_Task instructions_:
Gather each line of the records where "prices" appears.

====== Records supplied

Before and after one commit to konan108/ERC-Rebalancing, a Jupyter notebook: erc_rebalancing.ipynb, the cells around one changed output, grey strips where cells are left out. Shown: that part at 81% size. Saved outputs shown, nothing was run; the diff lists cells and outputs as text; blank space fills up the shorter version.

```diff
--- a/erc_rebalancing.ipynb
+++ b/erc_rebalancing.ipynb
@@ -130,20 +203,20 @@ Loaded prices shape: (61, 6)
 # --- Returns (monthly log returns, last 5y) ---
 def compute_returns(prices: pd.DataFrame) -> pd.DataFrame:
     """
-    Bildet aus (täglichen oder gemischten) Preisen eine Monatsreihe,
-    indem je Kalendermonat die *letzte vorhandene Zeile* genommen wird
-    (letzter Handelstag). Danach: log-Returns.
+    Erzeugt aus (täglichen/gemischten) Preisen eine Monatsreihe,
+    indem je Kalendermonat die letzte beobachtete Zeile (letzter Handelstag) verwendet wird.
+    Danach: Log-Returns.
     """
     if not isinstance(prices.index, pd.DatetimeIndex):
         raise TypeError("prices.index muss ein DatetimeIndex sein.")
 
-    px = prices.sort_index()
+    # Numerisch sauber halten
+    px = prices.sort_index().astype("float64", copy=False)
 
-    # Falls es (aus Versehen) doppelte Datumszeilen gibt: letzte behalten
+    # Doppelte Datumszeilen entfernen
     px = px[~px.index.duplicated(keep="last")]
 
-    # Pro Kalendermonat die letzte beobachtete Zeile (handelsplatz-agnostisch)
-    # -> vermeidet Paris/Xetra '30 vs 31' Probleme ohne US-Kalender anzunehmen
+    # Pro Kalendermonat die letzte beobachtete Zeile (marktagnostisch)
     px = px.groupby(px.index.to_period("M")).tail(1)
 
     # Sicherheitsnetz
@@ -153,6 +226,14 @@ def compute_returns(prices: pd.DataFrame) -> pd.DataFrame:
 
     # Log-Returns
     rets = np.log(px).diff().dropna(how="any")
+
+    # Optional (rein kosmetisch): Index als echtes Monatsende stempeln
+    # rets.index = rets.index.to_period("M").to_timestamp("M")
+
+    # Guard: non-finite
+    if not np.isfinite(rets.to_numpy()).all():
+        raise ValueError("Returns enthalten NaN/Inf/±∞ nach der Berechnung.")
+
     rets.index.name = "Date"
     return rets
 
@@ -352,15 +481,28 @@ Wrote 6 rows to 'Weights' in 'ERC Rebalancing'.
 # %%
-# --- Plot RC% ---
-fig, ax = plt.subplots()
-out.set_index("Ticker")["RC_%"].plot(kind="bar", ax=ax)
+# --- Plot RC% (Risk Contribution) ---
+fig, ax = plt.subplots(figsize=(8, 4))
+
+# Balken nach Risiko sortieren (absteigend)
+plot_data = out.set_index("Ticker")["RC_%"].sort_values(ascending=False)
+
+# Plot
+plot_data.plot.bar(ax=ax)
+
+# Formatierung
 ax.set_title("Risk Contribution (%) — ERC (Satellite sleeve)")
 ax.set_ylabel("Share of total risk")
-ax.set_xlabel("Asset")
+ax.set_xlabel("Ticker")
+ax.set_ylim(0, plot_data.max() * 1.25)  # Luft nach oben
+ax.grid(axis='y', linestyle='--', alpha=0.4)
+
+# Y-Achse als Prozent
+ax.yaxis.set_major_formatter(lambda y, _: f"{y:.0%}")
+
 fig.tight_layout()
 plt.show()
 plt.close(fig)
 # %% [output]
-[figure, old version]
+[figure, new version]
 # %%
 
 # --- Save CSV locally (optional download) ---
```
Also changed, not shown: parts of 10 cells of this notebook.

============
====== Records supplied

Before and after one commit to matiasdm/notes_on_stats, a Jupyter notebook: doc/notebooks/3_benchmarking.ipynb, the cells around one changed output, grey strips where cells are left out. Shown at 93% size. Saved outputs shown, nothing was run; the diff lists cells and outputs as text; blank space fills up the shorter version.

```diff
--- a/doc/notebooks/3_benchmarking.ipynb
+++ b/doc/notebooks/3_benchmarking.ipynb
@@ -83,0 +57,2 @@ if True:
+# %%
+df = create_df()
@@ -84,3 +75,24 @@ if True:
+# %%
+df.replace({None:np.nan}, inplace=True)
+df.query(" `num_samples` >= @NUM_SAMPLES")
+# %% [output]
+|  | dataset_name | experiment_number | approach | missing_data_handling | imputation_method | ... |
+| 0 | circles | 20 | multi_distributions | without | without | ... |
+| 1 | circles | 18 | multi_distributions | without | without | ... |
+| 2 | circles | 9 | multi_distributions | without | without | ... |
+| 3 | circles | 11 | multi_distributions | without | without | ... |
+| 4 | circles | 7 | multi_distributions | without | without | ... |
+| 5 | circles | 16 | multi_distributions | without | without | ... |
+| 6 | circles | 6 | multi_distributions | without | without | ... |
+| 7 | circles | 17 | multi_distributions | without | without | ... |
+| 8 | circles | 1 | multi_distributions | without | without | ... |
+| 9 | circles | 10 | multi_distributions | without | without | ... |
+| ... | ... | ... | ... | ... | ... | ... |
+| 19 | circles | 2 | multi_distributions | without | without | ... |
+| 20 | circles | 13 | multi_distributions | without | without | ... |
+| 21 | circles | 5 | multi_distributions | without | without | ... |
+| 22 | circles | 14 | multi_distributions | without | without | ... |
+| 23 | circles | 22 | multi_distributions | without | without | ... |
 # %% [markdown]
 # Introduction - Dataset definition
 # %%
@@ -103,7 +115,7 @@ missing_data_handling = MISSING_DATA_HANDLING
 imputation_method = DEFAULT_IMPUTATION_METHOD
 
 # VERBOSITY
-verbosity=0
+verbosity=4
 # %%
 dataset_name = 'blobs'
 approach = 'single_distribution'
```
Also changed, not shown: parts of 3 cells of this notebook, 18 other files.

============

_Task answer_:
@@ -130,20 +203,20 @@ Loaded prices shape: (61, 6)
 def compute_returns(prices: pd.DataFrame) -> pd.DataFrame:
     if not isinstance(prices.index, pd.DatetimeIndex):
         raise TypeError("prices.index muss ein DatetimeIndex sein.")
-    px = prices.sort_index()
+    px = prices.sort_index().astype("float64", copy=False)
@@ -153,6 +226,14 @@ def compute_returns(prices: pd.DataFrame) -> pd.DataFrame:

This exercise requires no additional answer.